[[ DATA EXTRACTS, beginning ]]

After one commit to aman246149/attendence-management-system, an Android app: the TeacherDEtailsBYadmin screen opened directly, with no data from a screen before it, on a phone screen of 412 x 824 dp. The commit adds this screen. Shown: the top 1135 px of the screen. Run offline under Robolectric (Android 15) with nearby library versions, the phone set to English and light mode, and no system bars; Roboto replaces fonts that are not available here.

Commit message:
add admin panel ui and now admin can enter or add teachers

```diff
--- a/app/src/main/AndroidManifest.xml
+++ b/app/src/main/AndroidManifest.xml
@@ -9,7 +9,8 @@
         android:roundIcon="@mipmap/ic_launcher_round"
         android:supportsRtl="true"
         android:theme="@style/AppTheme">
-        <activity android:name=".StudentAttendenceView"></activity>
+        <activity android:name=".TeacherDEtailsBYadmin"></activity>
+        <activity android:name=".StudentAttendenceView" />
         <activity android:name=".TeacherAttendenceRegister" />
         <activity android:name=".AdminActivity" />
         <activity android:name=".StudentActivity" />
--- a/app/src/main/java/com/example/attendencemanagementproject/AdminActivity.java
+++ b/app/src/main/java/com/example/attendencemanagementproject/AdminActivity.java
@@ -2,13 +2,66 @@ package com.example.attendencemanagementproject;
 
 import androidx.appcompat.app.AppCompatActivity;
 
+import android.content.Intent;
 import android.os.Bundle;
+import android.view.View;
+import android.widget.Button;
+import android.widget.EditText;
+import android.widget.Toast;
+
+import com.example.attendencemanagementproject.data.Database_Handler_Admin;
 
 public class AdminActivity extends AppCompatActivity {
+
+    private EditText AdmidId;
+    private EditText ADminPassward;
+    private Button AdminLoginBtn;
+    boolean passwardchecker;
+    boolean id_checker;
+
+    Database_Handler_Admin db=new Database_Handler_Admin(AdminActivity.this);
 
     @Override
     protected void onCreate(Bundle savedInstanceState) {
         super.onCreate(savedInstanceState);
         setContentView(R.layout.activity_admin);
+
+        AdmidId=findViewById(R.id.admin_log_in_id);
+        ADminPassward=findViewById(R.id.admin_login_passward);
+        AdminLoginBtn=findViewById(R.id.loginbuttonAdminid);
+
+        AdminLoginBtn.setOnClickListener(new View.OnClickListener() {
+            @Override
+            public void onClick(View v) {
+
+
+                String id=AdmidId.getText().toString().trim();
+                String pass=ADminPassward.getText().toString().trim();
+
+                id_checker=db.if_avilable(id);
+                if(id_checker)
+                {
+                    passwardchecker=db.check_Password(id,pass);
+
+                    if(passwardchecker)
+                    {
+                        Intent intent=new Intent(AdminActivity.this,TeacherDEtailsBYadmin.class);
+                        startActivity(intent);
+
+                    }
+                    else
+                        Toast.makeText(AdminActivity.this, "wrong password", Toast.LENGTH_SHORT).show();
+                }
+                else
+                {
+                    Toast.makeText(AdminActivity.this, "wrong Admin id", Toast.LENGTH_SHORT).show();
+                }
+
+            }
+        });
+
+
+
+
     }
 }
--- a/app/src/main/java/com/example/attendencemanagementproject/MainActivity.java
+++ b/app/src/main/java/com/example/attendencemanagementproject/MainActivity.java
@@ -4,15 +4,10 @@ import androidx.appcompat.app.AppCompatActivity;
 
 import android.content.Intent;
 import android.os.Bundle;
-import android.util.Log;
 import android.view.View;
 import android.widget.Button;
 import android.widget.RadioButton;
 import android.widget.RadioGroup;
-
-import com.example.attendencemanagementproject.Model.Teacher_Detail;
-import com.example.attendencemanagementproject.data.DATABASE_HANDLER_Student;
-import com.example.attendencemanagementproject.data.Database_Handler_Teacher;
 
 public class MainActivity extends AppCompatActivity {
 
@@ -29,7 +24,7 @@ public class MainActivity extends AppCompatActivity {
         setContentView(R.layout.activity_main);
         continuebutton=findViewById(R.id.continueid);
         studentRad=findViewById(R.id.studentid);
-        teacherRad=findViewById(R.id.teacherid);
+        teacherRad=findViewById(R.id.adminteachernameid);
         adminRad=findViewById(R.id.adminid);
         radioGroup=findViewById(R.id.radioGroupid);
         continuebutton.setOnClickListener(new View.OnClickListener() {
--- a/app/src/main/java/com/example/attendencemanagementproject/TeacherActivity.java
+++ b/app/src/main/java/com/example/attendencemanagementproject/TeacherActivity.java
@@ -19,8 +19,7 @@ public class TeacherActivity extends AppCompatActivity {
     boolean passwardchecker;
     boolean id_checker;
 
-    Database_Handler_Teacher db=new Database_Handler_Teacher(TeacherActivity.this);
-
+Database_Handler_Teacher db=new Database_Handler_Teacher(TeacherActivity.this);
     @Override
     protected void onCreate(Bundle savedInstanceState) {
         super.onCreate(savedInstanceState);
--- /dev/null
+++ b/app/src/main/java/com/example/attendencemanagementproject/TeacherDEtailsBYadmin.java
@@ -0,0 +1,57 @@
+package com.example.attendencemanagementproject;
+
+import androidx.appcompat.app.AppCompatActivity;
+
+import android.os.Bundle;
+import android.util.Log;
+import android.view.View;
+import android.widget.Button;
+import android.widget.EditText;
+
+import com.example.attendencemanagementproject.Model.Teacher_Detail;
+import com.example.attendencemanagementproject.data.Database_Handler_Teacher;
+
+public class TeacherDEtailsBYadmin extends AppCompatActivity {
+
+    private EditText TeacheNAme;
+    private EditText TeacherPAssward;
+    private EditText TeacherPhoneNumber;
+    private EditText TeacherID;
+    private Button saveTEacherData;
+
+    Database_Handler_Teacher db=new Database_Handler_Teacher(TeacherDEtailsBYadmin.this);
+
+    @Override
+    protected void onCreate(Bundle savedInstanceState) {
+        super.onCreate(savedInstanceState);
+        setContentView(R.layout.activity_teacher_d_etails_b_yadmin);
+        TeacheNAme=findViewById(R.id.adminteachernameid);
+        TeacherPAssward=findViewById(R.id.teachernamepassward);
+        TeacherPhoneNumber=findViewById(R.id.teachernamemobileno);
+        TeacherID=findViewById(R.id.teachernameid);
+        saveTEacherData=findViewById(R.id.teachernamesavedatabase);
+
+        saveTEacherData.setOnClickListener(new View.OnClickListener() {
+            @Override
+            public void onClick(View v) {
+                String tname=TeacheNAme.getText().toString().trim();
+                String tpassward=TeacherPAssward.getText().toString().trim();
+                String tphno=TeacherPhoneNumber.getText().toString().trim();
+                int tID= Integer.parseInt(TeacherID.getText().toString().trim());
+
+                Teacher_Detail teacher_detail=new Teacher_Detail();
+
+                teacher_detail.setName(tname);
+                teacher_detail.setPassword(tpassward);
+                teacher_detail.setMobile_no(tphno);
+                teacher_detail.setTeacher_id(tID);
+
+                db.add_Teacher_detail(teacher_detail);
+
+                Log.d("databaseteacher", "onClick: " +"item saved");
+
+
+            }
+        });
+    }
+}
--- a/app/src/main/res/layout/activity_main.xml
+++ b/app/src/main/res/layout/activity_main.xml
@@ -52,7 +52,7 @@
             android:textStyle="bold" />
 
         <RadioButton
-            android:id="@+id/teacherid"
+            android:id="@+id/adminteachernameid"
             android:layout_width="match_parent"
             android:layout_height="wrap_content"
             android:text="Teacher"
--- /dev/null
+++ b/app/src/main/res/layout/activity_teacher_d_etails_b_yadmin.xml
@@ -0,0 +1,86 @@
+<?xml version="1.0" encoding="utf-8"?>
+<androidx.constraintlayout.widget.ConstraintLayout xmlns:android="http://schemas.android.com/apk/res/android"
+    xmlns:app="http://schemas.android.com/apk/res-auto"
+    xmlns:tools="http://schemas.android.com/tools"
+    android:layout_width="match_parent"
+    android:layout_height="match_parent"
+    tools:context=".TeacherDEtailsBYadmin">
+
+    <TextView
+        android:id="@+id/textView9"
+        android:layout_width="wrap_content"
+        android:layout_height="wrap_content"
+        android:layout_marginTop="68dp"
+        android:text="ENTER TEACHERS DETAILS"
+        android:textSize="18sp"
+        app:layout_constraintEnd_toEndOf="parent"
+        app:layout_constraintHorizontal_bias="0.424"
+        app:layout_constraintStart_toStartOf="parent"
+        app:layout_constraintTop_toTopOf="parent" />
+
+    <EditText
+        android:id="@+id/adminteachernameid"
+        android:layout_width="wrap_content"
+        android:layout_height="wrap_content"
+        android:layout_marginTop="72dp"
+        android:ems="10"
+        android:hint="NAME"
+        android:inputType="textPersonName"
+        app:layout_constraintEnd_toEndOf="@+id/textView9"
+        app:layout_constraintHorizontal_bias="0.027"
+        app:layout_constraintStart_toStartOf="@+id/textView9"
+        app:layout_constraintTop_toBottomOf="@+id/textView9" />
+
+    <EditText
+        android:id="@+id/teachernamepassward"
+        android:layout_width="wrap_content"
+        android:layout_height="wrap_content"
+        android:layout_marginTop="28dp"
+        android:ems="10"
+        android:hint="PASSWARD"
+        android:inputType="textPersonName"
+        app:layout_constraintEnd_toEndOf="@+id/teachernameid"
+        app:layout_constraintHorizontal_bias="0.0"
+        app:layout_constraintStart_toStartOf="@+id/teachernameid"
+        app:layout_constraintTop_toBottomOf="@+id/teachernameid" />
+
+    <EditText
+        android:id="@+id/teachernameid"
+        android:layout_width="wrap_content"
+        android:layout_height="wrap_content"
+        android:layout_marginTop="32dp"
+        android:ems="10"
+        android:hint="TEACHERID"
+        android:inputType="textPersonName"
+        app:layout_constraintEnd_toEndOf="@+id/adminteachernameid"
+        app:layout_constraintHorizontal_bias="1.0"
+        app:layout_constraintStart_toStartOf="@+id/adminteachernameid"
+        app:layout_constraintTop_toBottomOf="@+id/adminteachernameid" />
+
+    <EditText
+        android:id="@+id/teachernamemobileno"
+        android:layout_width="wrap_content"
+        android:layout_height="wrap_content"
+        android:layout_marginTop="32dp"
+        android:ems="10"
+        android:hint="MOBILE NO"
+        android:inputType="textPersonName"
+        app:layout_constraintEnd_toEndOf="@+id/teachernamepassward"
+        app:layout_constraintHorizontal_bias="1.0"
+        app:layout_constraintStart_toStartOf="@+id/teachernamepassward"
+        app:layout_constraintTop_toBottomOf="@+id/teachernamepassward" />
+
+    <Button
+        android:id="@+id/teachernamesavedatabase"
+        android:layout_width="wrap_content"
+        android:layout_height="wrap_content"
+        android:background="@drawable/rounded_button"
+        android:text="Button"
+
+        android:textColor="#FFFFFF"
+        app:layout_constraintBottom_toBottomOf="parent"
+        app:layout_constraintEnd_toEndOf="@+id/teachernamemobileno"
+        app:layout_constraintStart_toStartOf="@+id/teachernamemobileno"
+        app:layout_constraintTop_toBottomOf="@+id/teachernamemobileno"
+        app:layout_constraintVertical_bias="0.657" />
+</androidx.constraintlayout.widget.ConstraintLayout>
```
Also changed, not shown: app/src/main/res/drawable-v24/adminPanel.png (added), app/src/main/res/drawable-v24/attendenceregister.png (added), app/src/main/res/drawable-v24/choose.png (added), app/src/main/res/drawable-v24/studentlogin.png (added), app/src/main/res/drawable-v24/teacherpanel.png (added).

[[ DATA EXTRACTS, end ]]

If the string "StudentAttendenceView" appears in a line of the entries, report the line.

- _TASK RESULT_:
-        <activity android:name=".StudentAttendenceView"></activity>
+        <activity android:name=".StudentAttendenceView" />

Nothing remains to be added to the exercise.